(Source material begins)

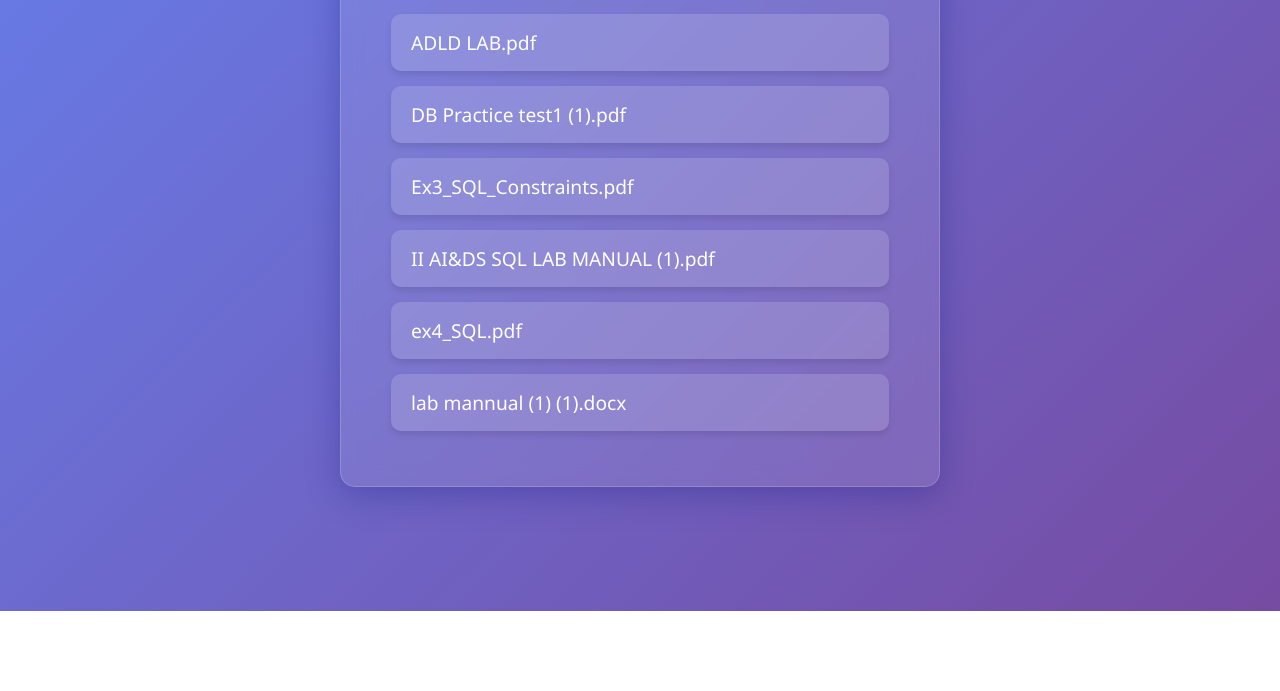
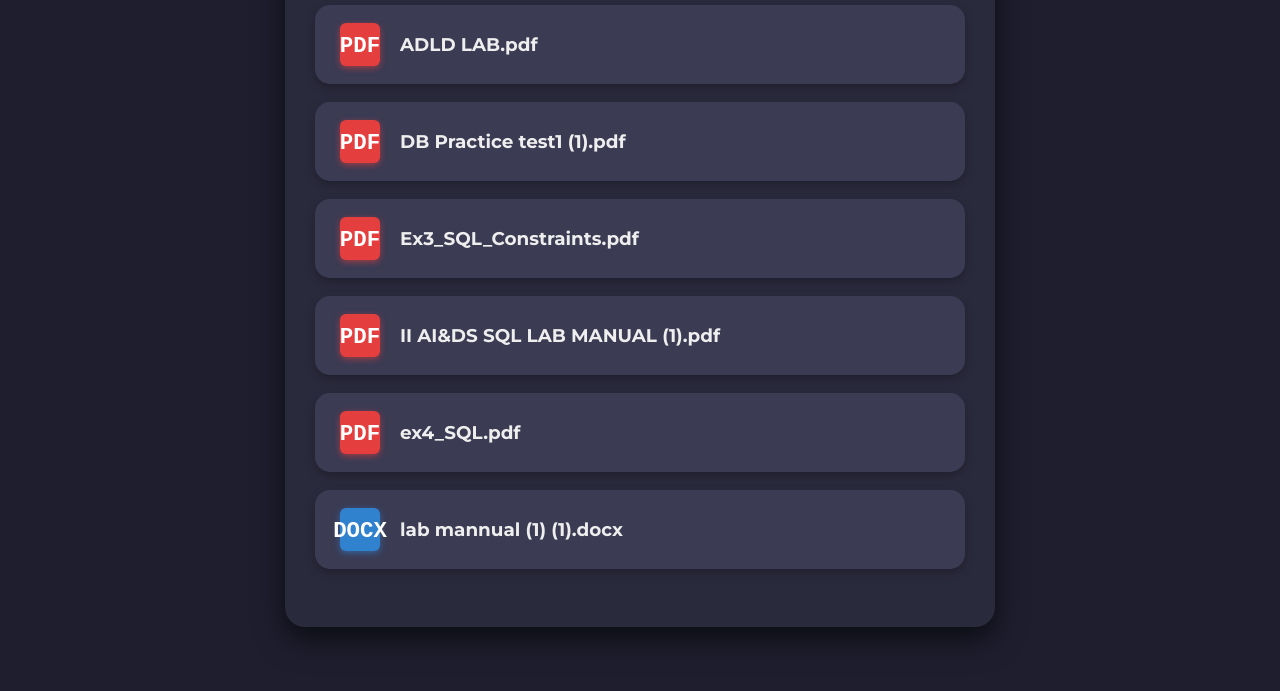
Before and after one commit to ganasri-b/gserver, a plain HTML site: page index.html in a window 1280 px wide. Shown: the part 189-880 px from the top of the page. Before the commit the page ends 800 px from the top, so only its background shows below. Drawn offline with Linux system fonts and the light colour scheme.

Commit message:
Update index.html

```diff
--- a/index.html
+++ b/index.html
@@ -5,40 +5,34 @@
   <meta name="viewport" content="width=device-width, initial-scale=1" />
   <title>My Study Notes</title>
   <style>
-    /* Reset some default styles */
-    * {
-      box-sizing: border-box;
-    }
+    @import url('https://fonts.googleapis.com/css2?family=Montserrat:wght@400;700&display=swap');
     body {
-      font-family: 'Segoe UI', Tahoma, Geneva, Verdana, sans-serif;
-      background: linear-gradient(135deg, #667eea, #764ba2);
-      color: #fff;
       margin: 0;
-      padding: 0;
-      min-height: 100vh;
+      font-family: 'Montserrat', sans-serif;
+      background: #1e1e2f;
+      color: #eee;
       display: flex;
       justify-content: center;
       align-items: flex-start;
-      padding-top: 50px;
+      min-height: 100vh;
+      padding: 40px 20px;
     }
     .container {
-      background: rgba(255, 255, 255, 0.1);
-      border-radius: 15px;
-      box-shadow: 0 8px 32px 0 rgba(31, 38, 135, 0.37);
-      backdrop-filter: blur(10px);
-      -webkit-backdrop-filter: blur(10px);
-      border: 1px solid rgba(255, 255, 255, 0.18);
-      padding: 40px 50px;
-      max-width: 600px;
-      width: 90%;
+      background: #2a2a3d;
+      border-radius: 20px;
+      box-shadow: 0 12px 30px rgba(0,0,0,0.6);
+      max-width: 650px;
+      width: 100%;
+      padding: 40px 30px;
     }
     h1 {
       font-weight: 700;
-      font-size: 2.5rem;
+      font-size: 2.8rem;
+      text-align: center;
       margin-bottom: 30px;
-      text-align: center;
-      letter-spacing: 2px;
-      text-shadow: 2px 2px 5px rgba(0,0,0,0.3);
+      letter-spacing: 3px;
+      color: #f8f8f8;
+      text-shadow: 0 0 8px #ff6f61;
     }
     ul {
       list-style: none;
@@ -46,36 +40,87 @@
       margin: 0;
     }
     li {
-      background: rgba(255, 255, 255, 0.15);
-      margin-bottom: 15px;
-      border-radius: 10px;
-      transition: background 0.3s ease;
-      padding: 15px 20px;
-      box-shadow: 0 4px 6px rgba(0,0,0,0.1);
+      background: #3b3b54;
+      margin-bottom: 18px;
+      border-radius: 15px;
+      padding: 18px 25px;
+      display: flex;
+      align-items: center;
+      gap: 20px;
+      transition: background 0.3s ease, transform 0.3s ease;
+      cursor: pointer;
+      box-shadow: 0 4px 10px rgba(0,0,0,0.25);
     }
     li:hover {
-      background: rgba(255, 255, 255, 0.3);
-      cursor: pointer;
+      background: #ff6f61;
+      color: #fff;
+      transform: translateX(8px);
+      box-shadow: 0 6px 20px rgba(255,111,97,0.8);
+    }
+    li:hover a {
+      color: #fff;
+      text-decoration: underline;
     }
     a {
-      color: #fff;
+      color: #eee;
+      font-size: 1.15rem;
+      font-weight: 600;
       text-decoration: none;
-      font-size: 1.2rem;
-      display: block;
+      flex-grow: 1;
     }
-    a:hover {
-      text-decoration: underline;
+    /* File icons */
+    .icon {
+      flex-shrink: 0;
+      width: 40px;
+      height: 40px;
+      display: flex;
+      justify-content: center;
+      align-items: center;
     }
+    /* PDF icon */
+    .pdf-icon {
+      background: #e53e3e;
+      border-radius: 6px;
+      box-shadow: 0 2px 6px rgba(229,62,62,0.6);
+      color: white;
+      font-weight: bold;
+      font-size: 1.4rem;
+      user-select: none;
+      font-family: monospace;
+      padding-top: 3px;
+    }
+    /* DOCX icon */
+    .docx-icon {
+      background: #3182ce;
+      border-radius: 6px;
+      box-shadow: 0 2px 6px rgba(49,130,206,0.6);
+      color: white;
+      font-weight: bold;
+      font-size: 1.4rem;
+      user-select: none;
+      font-family: monospace;
+      padding-top: 3px;
+    }
+
     /* Responsive */
-    @media(max-width: 480px) {
-      .container {
-        padding: 25px 20px;
+    @media (max-width: 480px) {
+      h1 {
+        font-size: 2rem;
+        letter-spacing: 1.5px;
       }
-      h1 {
-        font-size: 1.8rem;
+      li {
+        font-size: 1rem;
+        padding: 14px 18px;
       }
       a {
         font-size: 1rem;
+      }
+      .icon {
+        width: 32px;
+        height: 32px;
+      }
+      .pdf-icon, .docx-icon {
+        font-size: 1.1rem;
       }
     }
   </style>
@@ -84,12 +129,30 @@
   <div class="container">
     <h1>📚 My Study Notes</h1>
     <ul>
-      <li><a href="ADLD LAB.pdf" target="_blank">ADLD LAB.pdf</a></li>
-      <li><a href="DB Practice test1 (1).pdf" target="_blank">DB Practice test1 (1).pdf</a></li>
-      <li><a href="Ex3_SQL_Constraints.pdf" target="_blank">Ex3_SQL_Constraints.pdf</a></li>
-      <li><a href="II AI&DS SQL LAB MANUAL (1).pdf" target="_blank">II AI&DS SQL LAB MANUAL (1).pdf</a></li>
-      <li><a href="ex4_SQL.pdf" target="_blank">ex4_SQL.pdf</a></li>
-      <li><a href="lab mannual (1) (1).docx" target="_blank">lab mannual (1) (1).docx</a></li>
+      <li>
+        <div class="icon pdf-icon">PDF</div>
+        <a href="ADLD LAB.pdf" target="_blank" title="ADLD LAB.pdf">ADLD LAB.pdf</a>
+      </li>
+      <li>
+        <div class="icon pdf-icon">PDF</div>
+        <a href="DB Practice test1 (1).pdf" target="_blank" title="DB Practice test1 (1).pdf">DB Practice test1 (1).pdf</a>
+      </li>
+      <li>
+        <div class="icon pdf-icon">PDF</div>
+        <a href="Ex3_SQL_Constraints.pdf" target="_blank" title="Ex3_SQL_Constraints.pdf">Ex3_SQL_Constraints.pdf</a>
+      </li>
+      <li>
+        <div class="icon pdf-icon">PDF</div>
+        <a href="II AI&DS SQL LAB MANUAL (1).pdf" target="_blank" title="II AI&DS SQL LAB MANUAL (1).pdf">II AI&DS SQL LAB MANUAL (1).pdf</a>
+      </li>
+      <li>
+        <div class="icon pdf-icon">PDF</div>
+        <a href="ex4_SQL.pdf" target="_blank" title="ex4_SQL.pdf">ex4_SQL.pdf</a>
+      </li>
+      <li>
+        <div class="icon docx-icon">DOCX</div>
+        <a href="lab mannual (1) (1).docx" target="_blank" title="lab mannual (1) (1).docx">lab mannual (1) (1).docx</a>
+      </li>
     </ul>
   </div>
 </body>
```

(Source material ends)

* [Task prompt] Since the pictures are not wanted, repeat only the rest of the material, exactly as given.

* [The completed task]
Before and after one commit to ganasri-b/gserver, a plain HTML site: page index.html in a window 1280 px wide. Shown: the part 189-880 px from the top of the page. Before the commit the page ends 800 px from the top, so only its background shows below. Drawn offline with Linux system fonts and the light colour scheme.

Commit message:
Update index.html

```diff
--- a/index.html
+++ b/index.html
@@ -5,40 +5,34 @@
   <meta name="viewport" content="width=device-width, initial-scale=1" />
   <title>My Study Notes</title>
   <style>
-    /* Reset some default styles */
-    * {
-      box-sizing: border-box;
-    }
+    @import url('https://fonts.googleapis.com/css2?family=Montserrat:wght@400;700&display=swap');
     body {
-      font-family: 'Segoe UI', Tahoma, Geneva, Verdana, sans-serif;
-      background: linear-gradient(135deg, #667eea, #764ba2);
-      color: #fff;
       margin: 0;
-      padding: 0;
-      min-height: 100vh;
+      font-family: 'Montserrat', sans-serif;
+      background: #1e1e2f;
+      color: #eee;
       display: flex;
       justify-content: center;
       align-items: flex-start;
-      padding-top: 50px;
+      min-height: 100vh;
+      padding: 40px 20px;
     }
     .container {
-      background: rgba(255, 255, 255, 0.1);
-      border-radius: 15px;
-      box-shadow: 0 8px 32px 0 rgba(31, 38, 135, 0.37);
-      backdrop-filter: blur(10px);
-      -webkit-backdrop-filter: blur(10px);
-      border: 1px solid rgba(255, 255, 255, 0.18);
-      padding: 40px 50px;
-      max-width: 600px;
-      width: 90%;
+      background: #2a2a3d;
+      border-radius: 20px;
+      box-shadow: 0 12px 30px rgba(0,0,0,0.6);
+      max-width: 650px;
+      width: 100%;
+      padding: 40px 30px;
     }
     h1 {
       font-weight: 700;
-      font-size: 2.5rem;
+      font-size: 2.8rem;
+      text-align: center;
       margin-bottom: 30px;
-      text-align: center;
-      letter-spacing: 2px;
-      text-shadow: 2px 2px 5px rgba(0,0,0,0.3);
+      letter-spacing: 3px;
+      color: #f8f8f8;
+      text-shadow: 0 0 8px #ff6f61;
     }
     ul {
       list-style: none;
@@ -46,36 +40,87 @@
       margin: 0;
     }
     li {
-      background: rgba(255, 255, 255, 0.15);
-      margin-bottom: 15px;
-      border-radius: 10px;
-      transition: background 0.3s ease;
-      padding: 15px 20px;
-      box-shadow: 0 4px 6px rgba(0,0,0,0.1);
+      background: #3b3b54;
+      margin-bottom: 18px;
+      border-radius: 15px;
+      padding: 18px 25px;
+      display: flex;
+      align-items: center;
+      gap: 20px;
+      transition: background 0.3s ease, transform 0.3s ease;
+      cursor: pointer;
+      box-shadow: 0 4px 10px rgba(0,0,0,0.25);
     }
     li:hover {
-      background: rgba(255, 255, 255, 0.3);
-      cursor: pointer;
+      background: #ff6f61;
+      color: #fff;
+      transform: translateX(8px);
+      box-shadow: 0 6px 20px rgba(255,111,97,0.8);
+    }
+    li:hover a {
+      color: #fff;
+      text-decoration: underline;
     }
     a {
-      color: #fff;
+      color: #eee;
+      font-size: 1.15rem;
+      font-weight: 600;
       text-decoration: none;
-      font-size: 1.2rem;
-      display: block;
+      flex-grow: 1;
     }
-    a:hover {
-      text-decoration: underline;
+    /* File icons */
+    .icon {
+      flex-shrink: 0;
+      width: 40px;
+      height: 40px;
+      display: flex;
+      justify-content: center;
+      align-items: center;
     }
+    /* PDF icon */
+    .pdf-icon {
+      background: #e53e3e;
+      border-radius: 6px;
+      box-shadow: 0 2px 6px rgba(229,62,62,0.6);
+      color: white;
+      font-weight: bold;
+      font-size: 1.4rem;
+      user-select: none;
+      font-family: monospace;
+      padding-top: 3px;
+    }
+    /* DOCX icon */
+    .docx-icon {
+      background: #3182ce;
+      border-radius: 6px;
+      box-shadow: 0 2px 6px rgba(49,130,206,0.6);
+      color: white;
+      font-weight: bold;
+      font-size: 1.4rem;
+      user-select: none;
+      font-family: monospace;
+      padding-top: 3px;
+    }
+
     /* Responsive */
-    @media(max-width: 480px) {
-      .container {
-        padding: 25px 20px;
+    @media (max-width: 480px) {
+      h1 {
+        font-size: 2rem;
+        letter-spacing: 1.5px;
       }
-      h1 {
-        font-size: 1.8rem;
+      li {
+        font-size: 1rem;
+        padding: 14px 18px;
       }
       a {
         font-size: 1rem;
+      }
+      .icon {
+        width: 32px;
+        height: 32px;
+      }
+      .pdf-icon, .docx-icon {
+        font-size: 1.1rem;
       }
     }
   </style>
@@ -84,12 +129,30 @@
   <div class="container">
     <h1>📚 My Study Notes</h1>
     <ul>
-      <li><a href="ADLD LAB.pdf" target="_blank">ADLD LAB.pdf</a></li>
-      <li><a href="DB Practice test1 (1).pdf" target="_blank">DB Practice test1 (1).pdf</a></li>
-      <li><a href="Ex3_SQL_Constraints.pdf" target="_blank">Ex3_SQL_Constraints.pdf</a></li>
-      <li><a href="II AI&DS SQL LAB MANUAL (1).pdf" target="_blank">II AI&DS SQL LAB MANUAL (1).pdf</a></li>
-      <li><a href="ex4_SQL.pdf" target="_blank">ex4_SQL.pdf</a></li>
-      <li><a href="lab mannual (1) (1).docx" target="_blank">lab mannual (1) (1).docx</a></li>
+      <li>
+        <div class="icon pdf-icon">PDF</div>
+        <a href="ADLD LAB.pdf" target="_blank" title="ADLD LAB.pdf">ADLD LAB.pdf</a>
+      </li>
+      <li>
+        <div class="icon pdf-icon">PDF</div>
+        <a href="DB Practice test1 (1).pdf" target="_blank" title="DB Practice test1 (1).pdf">DB Practice test1 (1).pdf</a>
+      </li>
+      <li>
+        <div class="icon pdf-icon">PDF</div>
+        <a href="Ex3_SQL_Constraints.pdf" target="_blank" title="Ex3_SQL_Constraints.pdf">Ex3_SQL_Constraints.pdf</a>
+      </li>
+      <li>
+        <div class="icon pdf-icon">PDF</div>
+        <a href="II AI&DS SQL LAB MANUAL (1).pdf" target="_blank" title="II AI&DS SQL LAB MANUAL (1).pdf">II AI&DS SQL LAB MANUAL (1).pdf</a>
+      </li>
+      <li>
+        <div class="icon pdf-icon">PDF</div>
+        <a href="ex4_SQL.pdf" target="_blank" title="ex4_SQL.pdf">ex4_SQL.pdf</a>
+      </li>
+      <li>
+        <div class="icon docx-icon">DOCX</div>
+        <a href="lab mannual (1) (1).docx" target="_blank" title="lab mannual (1) (1).docx">lab mannual (1) (1).docx</a>
+      </li>
     </ul>
   </div>
 </body>
```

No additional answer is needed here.